##### Stored data #####

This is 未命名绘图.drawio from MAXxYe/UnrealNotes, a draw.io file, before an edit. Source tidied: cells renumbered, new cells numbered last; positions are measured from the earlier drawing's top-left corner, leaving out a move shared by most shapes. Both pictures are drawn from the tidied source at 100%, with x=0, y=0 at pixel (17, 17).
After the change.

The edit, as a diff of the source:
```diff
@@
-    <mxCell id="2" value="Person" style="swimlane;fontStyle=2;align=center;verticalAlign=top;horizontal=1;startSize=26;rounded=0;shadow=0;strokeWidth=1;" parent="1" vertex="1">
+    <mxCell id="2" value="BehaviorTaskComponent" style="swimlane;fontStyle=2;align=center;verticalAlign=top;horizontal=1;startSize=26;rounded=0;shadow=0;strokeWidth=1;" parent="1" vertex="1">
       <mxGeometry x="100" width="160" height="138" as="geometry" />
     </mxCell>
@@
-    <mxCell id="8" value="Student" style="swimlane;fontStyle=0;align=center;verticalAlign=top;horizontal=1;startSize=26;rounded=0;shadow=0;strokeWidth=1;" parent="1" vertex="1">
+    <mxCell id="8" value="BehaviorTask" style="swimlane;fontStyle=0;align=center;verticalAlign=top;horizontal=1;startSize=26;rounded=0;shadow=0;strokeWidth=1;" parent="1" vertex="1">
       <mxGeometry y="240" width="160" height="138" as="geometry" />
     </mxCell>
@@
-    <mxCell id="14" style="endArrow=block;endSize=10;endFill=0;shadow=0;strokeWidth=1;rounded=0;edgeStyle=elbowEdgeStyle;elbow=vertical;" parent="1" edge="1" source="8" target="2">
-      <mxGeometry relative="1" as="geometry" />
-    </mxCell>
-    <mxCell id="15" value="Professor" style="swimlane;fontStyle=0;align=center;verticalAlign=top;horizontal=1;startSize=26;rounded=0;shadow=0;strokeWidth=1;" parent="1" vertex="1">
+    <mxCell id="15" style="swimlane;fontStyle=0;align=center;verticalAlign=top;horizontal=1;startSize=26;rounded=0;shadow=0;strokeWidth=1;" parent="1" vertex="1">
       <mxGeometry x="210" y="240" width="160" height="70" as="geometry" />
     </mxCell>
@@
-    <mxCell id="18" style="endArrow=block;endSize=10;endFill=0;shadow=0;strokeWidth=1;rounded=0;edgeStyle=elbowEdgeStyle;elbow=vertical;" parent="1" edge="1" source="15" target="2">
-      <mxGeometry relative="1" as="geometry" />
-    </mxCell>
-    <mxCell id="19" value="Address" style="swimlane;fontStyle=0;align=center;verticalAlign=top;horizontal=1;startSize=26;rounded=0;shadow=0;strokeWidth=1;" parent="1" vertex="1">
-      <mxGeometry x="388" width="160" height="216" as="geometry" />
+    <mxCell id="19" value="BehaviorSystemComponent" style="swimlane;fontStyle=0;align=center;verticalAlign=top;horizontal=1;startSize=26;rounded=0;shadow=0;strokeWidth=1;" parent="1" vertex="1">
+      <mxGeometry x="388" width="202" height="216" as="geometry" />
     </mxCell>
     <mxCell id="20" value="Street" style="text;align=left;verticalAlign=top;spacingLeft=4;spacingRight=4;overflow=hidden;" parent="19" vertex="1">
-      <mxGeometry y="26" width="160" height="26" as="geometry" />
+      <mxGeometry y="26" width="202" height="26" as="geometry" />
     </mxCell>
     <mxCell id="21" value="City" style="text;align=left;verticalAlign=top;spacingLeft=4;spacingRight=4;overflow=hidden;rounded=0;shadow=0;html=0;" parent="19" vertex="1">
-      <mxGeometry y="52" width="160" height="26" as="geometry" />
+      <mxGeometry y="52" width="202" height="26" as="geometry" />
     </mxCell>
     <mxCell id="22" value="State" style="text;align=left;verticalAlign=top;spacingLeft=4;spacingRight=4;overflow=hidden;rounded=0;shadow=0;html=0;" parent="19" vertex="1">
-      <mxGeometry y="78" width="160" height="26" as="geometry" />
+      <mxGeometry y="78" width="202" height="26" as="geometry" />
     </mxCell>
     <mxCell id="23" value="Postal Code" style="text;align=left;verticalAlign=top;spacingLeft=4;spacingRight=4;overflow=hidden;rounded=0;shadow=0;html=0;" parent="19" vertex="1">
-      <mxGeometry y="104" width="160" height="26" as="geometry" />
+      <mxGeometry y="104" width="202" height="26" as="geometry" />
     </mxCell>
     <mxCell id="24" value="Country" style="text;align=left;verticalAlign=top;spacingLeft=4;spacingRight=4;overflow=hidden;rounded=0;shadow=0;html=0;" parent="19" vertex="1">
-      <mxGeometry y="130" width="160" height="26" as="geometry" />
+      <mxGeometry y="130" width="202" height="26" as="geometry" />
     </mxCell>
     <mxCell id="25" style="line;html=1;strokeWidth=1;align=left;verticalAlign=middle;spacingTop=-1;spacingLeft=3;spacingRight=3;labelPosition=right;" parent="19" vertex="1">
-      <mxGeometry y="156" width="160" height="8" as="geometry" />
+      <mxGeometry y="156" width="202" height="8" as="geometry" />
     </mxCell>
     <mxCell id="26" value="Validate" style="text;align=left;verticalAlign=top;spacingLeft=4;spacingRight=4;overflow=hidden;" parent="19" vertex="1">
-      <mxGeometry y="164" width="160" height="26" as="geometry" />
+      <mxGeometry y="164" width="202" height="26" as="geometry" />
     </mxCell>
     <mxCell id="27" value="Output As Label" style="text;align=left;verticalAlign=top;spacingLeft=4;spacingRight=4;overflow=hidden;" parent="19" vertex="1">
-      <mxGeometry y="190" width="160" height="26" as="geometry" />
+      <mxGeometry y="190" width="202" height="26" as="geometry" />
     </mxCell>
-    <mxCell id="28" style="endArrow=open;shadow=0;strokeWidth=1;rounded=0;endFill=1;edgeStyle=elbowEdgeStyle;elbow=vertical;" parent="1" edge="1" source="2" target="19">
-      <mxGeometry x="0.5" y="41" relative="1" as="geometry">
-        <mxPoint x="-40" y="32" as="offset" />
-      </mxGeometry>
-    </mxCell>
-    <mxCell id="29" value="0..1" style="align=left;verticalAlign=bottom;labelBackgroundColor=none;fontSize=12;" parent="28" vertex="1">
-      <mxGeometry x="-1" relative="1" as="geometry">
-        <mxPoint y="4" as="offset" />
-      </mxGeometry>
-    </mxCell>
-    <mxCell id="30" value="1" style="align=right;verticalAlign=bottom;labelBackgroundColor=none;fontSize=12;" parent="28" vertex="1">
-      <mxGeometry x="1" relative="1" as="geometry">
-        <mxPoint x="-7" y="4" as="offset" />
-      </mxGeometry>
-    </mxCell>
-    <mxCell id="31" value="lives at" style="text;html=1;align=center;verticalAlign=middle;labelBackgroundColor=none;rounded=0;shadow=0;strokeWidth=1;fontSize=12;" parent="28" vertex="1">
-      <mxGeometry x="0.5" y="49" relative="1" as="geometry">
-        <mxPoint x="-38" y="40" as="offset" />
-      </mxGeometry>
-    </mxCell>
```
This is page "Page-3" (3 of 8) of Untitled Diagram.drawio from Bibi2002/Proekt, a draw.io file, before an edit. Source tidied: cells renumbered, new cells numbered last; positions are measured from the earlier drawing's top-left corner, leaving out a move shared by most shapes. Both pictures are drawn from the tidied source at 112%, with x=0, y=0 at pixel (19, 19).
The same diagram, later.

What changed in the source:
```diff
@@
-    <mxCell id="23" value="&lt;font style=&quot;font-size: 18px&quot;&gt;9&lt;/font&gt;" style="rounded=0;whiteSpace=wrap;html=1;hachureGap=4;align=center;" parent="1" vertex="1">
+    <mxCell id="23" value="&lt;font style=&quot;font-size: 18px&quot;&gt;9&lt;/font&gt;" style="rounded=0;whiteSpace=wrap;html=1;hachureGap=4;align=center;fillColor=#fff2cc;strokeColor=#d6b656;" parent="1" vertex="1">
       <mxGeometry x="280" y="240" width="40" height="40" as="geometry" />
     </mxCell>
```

#####

Problem to solve: What is the number of lines above that hold the string "edgeStyle"? Answer with that number alone.

Result of the exercise: 3